Abdul Insuah, the son of former Tamale Central MP Insuah Fuseini, has been sentenced to two years in prison for romance fraud and money laundering by a court in the United States.
The 32-year-old was found guilty by a federal jury for his involvement in a scheme based in Huntington that defrauded numerous individuals across multiple states. The syndicate used fake identities to scam their victims online. In addition to the prison sentence, Insuah has been ordered to pay $152,000 in restitution.
The US Justice Department stated that the scheme participants pretended to be romantic partners, friends, or business partners to deceive their victims from January 2018 to December 2019.

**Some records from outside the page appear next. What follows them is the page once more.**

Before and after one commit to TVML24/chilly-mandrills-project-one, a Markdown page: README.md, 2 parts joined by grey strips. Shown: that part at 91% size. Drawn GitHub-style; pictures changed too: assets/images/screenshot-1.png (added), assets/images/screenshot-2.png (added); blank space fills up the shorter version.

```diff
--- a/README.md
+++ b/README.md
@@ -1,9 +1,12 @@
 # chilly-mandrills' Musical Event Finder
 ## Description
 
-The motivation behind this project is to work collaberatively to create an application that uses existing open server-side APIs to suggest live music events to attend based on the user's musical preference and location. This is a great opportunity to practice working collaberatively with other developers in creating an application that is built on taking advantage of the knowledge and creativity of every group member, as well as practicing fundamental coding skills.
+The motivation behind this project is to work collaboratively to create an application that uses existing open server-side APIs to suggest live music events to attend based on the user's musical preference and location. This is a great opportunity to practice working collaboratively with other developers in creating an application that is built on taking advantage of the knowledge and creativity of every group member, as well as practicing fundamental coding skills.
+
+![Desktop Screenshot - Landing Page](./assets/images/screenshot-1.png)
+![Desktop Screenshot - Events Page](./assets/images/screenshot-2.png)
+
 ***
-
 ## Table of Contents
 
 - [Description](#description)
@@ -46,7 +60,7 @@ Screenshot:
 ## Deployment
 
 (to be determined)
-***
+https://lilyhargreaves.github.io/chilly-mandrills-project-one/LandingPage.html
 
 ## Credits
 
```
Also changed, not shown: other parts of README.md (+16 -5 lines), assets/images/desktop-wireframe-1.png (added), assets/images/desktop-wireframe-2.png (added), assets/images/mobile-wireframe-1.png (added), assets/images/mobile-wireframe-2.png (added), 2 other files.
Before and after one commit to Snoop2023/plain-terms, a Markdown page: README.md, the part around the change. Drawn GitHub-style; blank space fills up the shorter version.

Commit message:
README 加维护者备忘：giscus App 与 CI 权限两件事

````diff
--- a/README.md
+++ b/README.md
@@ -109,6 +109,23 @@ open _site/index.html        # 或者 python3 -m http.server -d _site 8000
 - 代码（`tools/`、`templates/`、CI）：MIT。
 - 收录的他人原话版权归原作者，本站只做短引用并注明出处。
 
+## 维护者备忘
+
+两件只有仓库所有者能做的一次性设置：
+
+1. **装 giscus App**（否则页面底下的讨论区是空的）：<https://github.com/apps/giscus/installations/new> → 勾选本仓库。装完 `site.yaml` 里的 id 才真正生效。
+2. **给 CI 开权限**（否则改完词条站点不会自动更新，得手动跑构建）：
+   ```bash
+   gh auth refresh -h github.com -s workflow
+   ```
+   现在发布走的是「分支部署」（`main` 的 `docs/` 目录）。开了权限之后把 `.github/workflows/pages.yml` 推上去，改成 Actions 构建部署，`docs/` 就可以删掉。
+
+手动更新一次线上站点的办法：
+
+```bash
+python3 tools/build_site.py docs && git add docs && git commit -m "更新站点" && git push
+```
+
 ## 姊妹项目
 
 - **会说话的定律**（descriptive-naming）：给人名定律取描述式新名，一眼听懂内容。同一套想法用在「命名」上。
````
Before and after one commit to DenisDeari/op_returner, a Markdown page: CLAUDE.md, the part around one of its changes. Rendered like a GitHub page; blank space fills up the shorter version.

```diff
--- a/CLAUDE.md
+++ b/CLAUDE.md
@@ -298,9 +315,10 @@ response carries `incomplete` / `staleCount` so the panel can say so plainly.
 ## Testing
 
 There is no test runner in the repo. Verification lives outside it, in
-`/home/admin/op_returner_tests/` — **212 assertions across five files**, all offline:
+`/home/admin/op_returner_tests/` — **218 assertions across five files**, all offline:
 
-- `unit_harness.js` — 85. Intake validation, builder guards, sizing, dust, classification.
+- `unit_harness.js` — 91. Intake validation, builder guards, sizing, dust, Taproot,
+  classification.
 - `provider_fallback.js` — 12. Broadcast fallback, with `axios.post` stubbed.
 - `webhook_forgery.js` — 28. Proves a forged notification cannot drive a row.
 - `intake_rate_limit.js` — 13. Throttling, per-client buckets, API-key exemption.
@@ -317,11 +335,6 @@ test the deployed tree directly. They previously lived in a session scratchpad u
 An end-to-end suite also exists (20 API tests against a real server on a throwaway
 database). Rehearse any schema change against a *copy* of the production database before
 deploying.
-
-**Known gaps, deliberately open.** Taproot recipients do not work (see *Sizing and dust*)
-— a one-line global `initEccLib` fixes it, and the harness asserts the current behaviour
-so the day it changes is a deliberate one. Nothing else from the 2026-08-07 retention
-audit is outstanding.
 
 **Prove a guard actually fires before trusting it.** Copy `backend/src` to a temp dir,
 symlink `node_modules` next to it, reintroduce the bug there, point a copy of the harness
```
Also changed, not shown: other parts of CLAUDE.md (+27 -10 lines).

“From at least January 2018 through at least December 2019, the scheme participants sought to induce victims into believing they were engaging in romantic relationships, friendships, or business partnerships with these fabricated personas.
“The victims were persuaded to send money for a variety of false and fraudulent reasons for the benefit of the false personas,” the US Justice Department’s statement read in part.
The members of the syndicate used all sorts of false claims to delude their unsuspecting victims of several thousands of dollars, with juicy unrealistic promises.
“The amount included $48,000 to pay overdue taxes on a non-existent gold inheritance in Ghana and $21,000 wired to Bitsav Supply LLC, a shell company set up by Inusah.
“Another false persona, “Grace,” persuaded a Washington resident to wire funds so “Grace” could maintain her South African cocoa plantation and move to the United States to marry the victim.
“Other victims of the false personas included residents of Ohio and Florida,” the statement added.
Read the full details of the US Justice Department’s statement below:
Federal Jury finds man guilty in fraud and money laundering scheme
After three days of trial, a federal jury convicted Abdul Inusah, 31, of Ghana, for his role in a Huntington-based scheme that defrauded individuals in multiple states through the use of false online personas.
Evidence at trial revealed that Inusah was part of a conspiracy that targeted victims using false personas via email, text messaging, and online dating and social media websites. From at least January 2018 through at least December 2019, the scheme sought to induce victims into believing they were in a romantic relationship, friendship, or business relationship with various false personas. The victims were persuaded to send money for a variety of false and fraudulent reasons for the benefit of the false personas.
One false persona, “Miarama,” was used to induce an Alabama resident into providing $106,000 via wire transfers and cashier’s checks. The amount included $48,000 to pay overdue taxes on a nonexistent gold inheritance in Ghana and $21,000 wired to Bitsav Supply LLC, a shell company set up by Inusah. Another false persona, “Grace,” persuaded a Washington resident to wire funds so “Grace” could maintain her South African cocoa plantation and move to the United States to marry the victim. Other victims of the false personas included residents of Ohio and Florida.
The jury found Inusah guilty of receipt of stolen money, conspiracy to commit money laundering, and two counts of wire fraud. The wire fraud counts involve a pair of $2,000 Zelle wire transfers to Inusah from the money obtained using the “Miarama” false persona in January 2019.
“It is truly heartbreaking how this conspiracy exploited individuals who were particularly vulnerable, such as following the death of a longtime spouse,” said the United States Attorney Will Thompson. “Some of the victims did not recognize themselves as victims and continued to believe these false personas were real and that they were in actual relationships.
“I commend the investigative work of the United States Secret Service, the United States Postal Inspection Service, the Federal Deposit Insurance Corporation-Office of Inspector General (FDIC-OIG), the West Virginia State Police and the South Charleston Police Department. I also commend Assistant United States Attorneys Kathleen Robeson and R. Gregory McVey and our trial team for trying this complex fraud case before the jury.”
United States District Judge Robert C. Chambers presided over the jury trial. Inusah is scheduled to be sentenced on November 21, 2022, and faces a maximum penalty of 50 years in prison.
The public is encouraged to report potential online fraud activity or scams at https://www.ic3.gov/.